- Akshay ., Chen, X., He, B. and Katz, G.E., 2022. Towards Human-Like Learning Dynamics in a Simulated Humanoid Robot for Improved Human-Machine Teaming. In International Conference on Human-Computer Interaction (pp. 225-241). Springer, Cham. [paper] [code]
- Katz, G.E., Huang, D.W., Hauge, T., Gentili, R. and Reggia, J., 2017. A novel parsimonious cause-effect reasoning algorithm for robot imitation and plan recognition. IEEE Transactions on Cognitive and Developmental Systems, 10(2), pp.177-193. [paper] [code]
- Katz, G.E., Huang, D.W., Gentili, R. and Reggia, J., 2016, July. Imitation learning as cause-effect reasoning. In International Conference on Artificial General Intelligence (pp. 64-73). Springer, Cham. [paper] [code]

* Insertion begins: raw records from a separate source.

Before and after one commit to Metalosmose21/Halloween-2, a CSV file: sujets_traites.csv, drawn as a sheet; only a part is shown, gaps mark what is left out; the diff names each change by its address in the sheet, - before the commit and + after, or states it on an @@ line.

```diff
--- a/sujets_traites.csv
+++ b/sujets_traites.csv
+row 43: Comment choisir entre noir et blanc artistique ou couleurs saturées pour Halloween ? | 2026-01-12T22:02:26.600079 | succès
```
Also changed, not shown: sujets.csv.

We have developed various numerical methods to better analyze and understand neural network activation and learning dynamics. For example, we introduced directional fibers (pictured on the left), mathematical objects that can be numerically traversed to enumerate many distinct solutions to systems of non-linear equations. They may be applied to enumerate fixed points of recurrent neural networks and other dynamical systems, or stationary points of objective functions. We also devised a predictor-corrector method to numerically traverse the loss level-sets of neural networks, in order to analyze the variation in regularization among parameter vectors with equal training loss.

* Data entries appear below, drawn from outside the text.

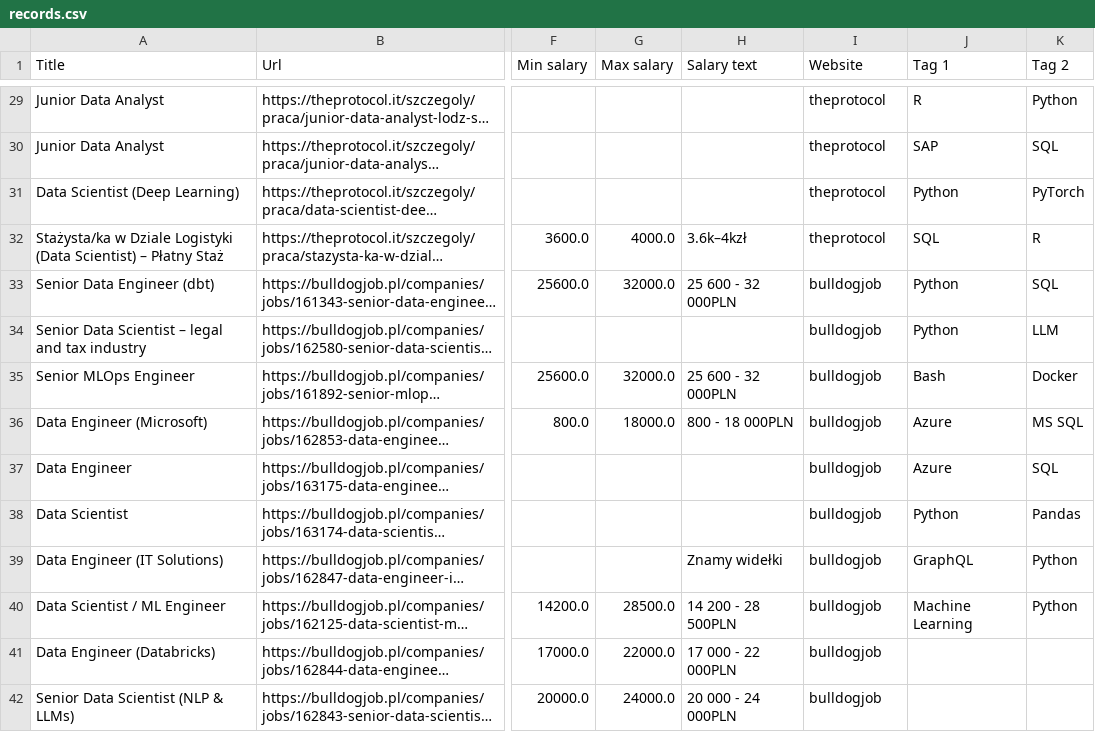
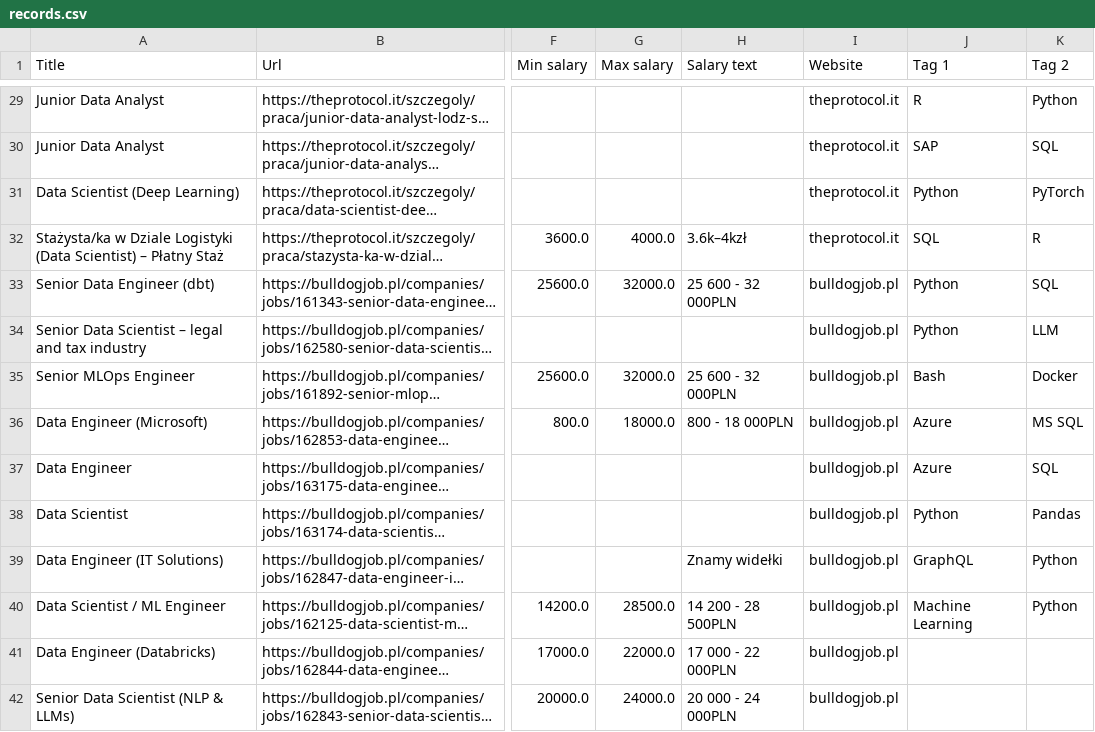
Before and after one commit to Ne0bliviscaris/Job-Search-Tool, a CSV file: modules/sites/records.csv, drawn as a sheet; only a part is shown, gaps mark what is left out; long unchanged cells end in …; the diff covers the shown part only; the diff names each change by its address in the sheet, - before the commit and + after, or states it on an @@ line.

```diff
--- a/modules/sites/records.csv
+++ b/modules/sites/records.csv
-I29:I32 (Website): theprotocol
+I29:I32 (Website): theprotocol.it
-I33:I42 (Website): bulldogjob
+I33:I42 (Website): bulldogjob.pl
```
Also changed, not shown: 2 added rows and 100 edited cells elsewhere in this file.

- Tahir, N. and Katz, G.E., 2021, July. Numerical Exploration of Training Loss Level-Sets in Deep Neural Networks. In 2021 International Joint Conference on Neural Networks (IJCNN) (pp. 1-8). IEEE. [paper]
- Katz, G.E. and Reggia, J.A., 2018. Applications of Directional Fibers to Fixed Point Location and Non-convex Optimization. In Proceedings of the International Conference on Scientific Computing (CSC) (pp. 140-146). The Steering Committee of The World Congress in Computer Science, Computer Engineering and Applied Computing (WorldComp). [paper] [code]
- Katz, G.E. and Reggia, J.A., 2017. Using directional fibers to locate fixed points of recurrent neural networks. IEEE transactions on neural networks and learning systems, 29(8), pp.3636-3646. [paper] [code]

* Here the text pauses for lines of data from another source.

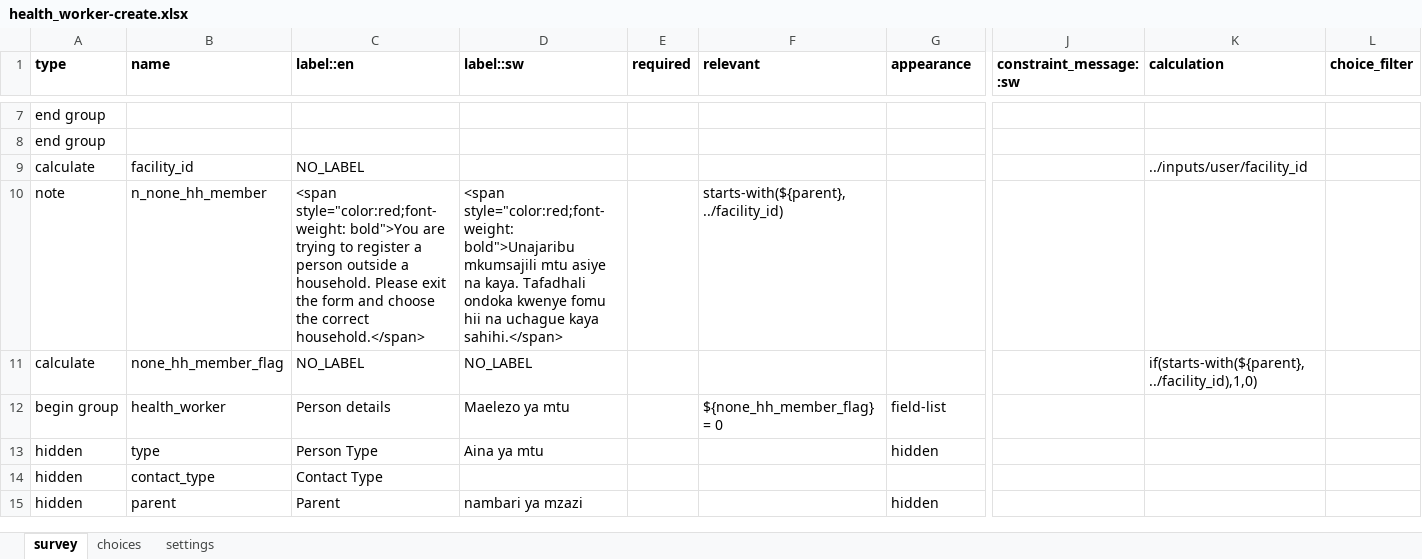
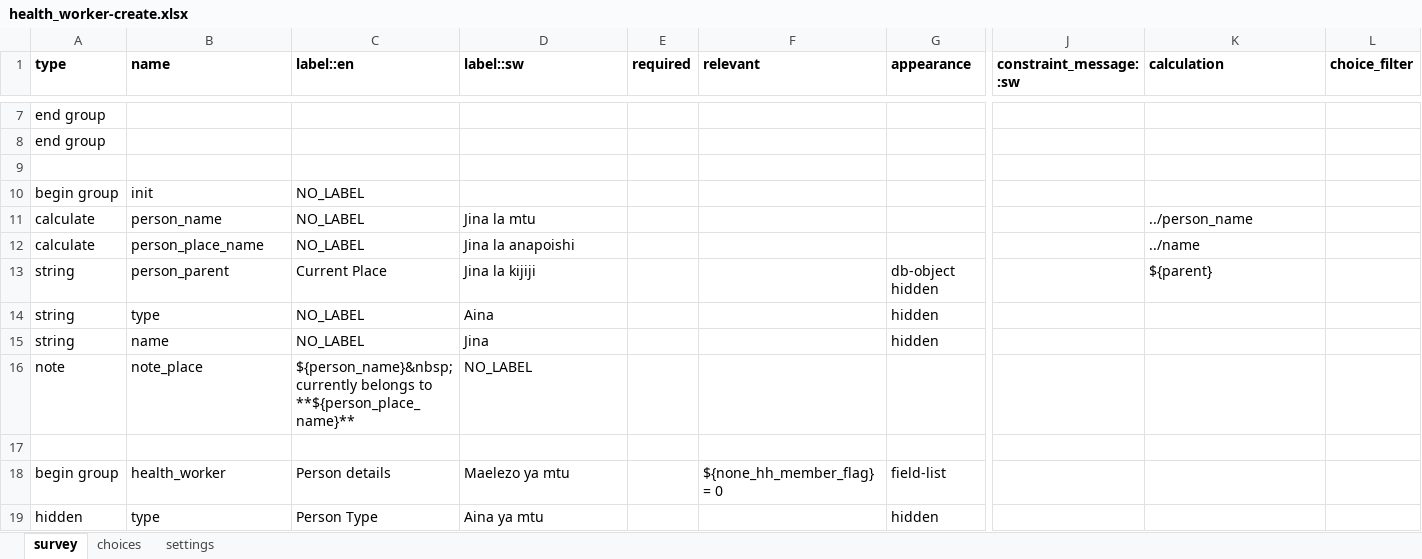
Before and after one commit to oyierp/community-testing-config-test, an Excel workbook: forms/contact/health_worker-create.xlsx, sheet survey, drawn as a sheet; only a part is shown, gaps mark what is left out; the shorter side is filled out with more unchanged rows; values as stored, in another font and other column widths than the file's, no borders; conditional formats not drawn; removed rows and columns are numbered as before the commit, all else as after; rows hold the shown columns only; the diff names each change by its address in the sheet, - before the commit and + after, or states it on an @@ line.

Commit message:
Add files via upload

```diff
--- a/forms/contact/health_worker-create.xlsx (sheet survey)
+++ b/forms/contact/health_worker-create.xlsx (sheet survey)
+row 9: (empty)
+row 10: begin group | init | NO_LABEL
-B11 (name): facility_id
+B11 (name): person_name
-D11 (label::sw): (empty)
+D11 (label::sw): Jina la mtu
-K11 (calculation): ../inputs/user/facility_id
+K11 (calculation): ../person_name
-row 10: note | n_none_hh_member | <span style="color:red;font-weight: bold">You are trying to register a person outside a household. Please exit the form and choose the correct household.</span> | <span style="color:red;font-weight: bold">Unajaribu mkumsajili mtu asiye na kaya. Tafadhali ondoka kwenye fomu hii na uchague kaya sahihi.</span> |  | starts-with(${parent}, ../facility_id)
-B12 (name): none_hh_member_flag
+B12 (name): person_place_name
-D12 (label::sw): NO_LABEL
+D12 (label::sw): Jina la anapoishi
-K12 (calculation): if(starts-with(${parent}, ../facility_id),1,0)
+K12 (calculation): ../name
+row 13: string | person_parent | Current Place | Jina la kijiji |  |  | db-object hidden |  | ${parent}
+row 14: string | type | NO_LABEL | Aina |  |  | hidden
+row 15: string | name | NO_LABEL | Jina |  |  | hidden
+row 16: note | note_place | ${person_name}&nbsp;currently belongs to **${person_place_name}** | NO_LABEL
+row 17: (empty)
```
Also changed, not shown: sheet settings.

In a previous research project we applied Bayesian inference techniques to cryo-electron micrographs of biological virus particles, to determine their 3D structure and understand their molecular machinery.

- Katz, G.E., Benkarroum, Y., Wei, H., Rice, W.J., Bucher, D., Alimova, A., Katz, A., Klukowska, J., Herman, G.T. and Gottlieb, P., 2014. Morphology of influenza B/Lee/40 determined by cryo-electron microscopy. PloS one, 9(2), p.e88288. [paper]
- Katz, G.E., Wei, H., Alimova, A., Katz, A., Morgan, D.G. and Gottlieb, P., 2012. Protein P7 of the cystovirus φ6 is located at the three-fold axis of the unexpanded procapsid. [paper]

*CIS 700: Special Topics*

PhD-level special topics courses, focused on reading, presenting, and reproducing research articles in a recent research area. Recent course topics include deep learning approaches to program representation, induction, and synthesis, and deep learning approaches to automated theorem proving.

*CIS 667: Introduction to Artificial Intelligence*

Graduate-level introductory course on Artificial Intelligence. Covers tree search algorithms (e.g., iterative deepening, A*, minimax); probabilistic modeling (e.g., maximum-likelihood estimation, expectation maximization, hidden Markov models), reinforcement learning (e.g. Markov decision processes, policy iteration, tabular temporal-difference Q-learning, policy gradient), basics of neural networks and gradient descent, and automated reasoning methods such as forward chaining, unification, and resolution.

*ECS102: Introduction to Computing*

Undergraduate course on introductory programming, using the Python language. Covers data types, literals, variables, control flow, libraries and packages, automated testing, and basics of object-oriented programming.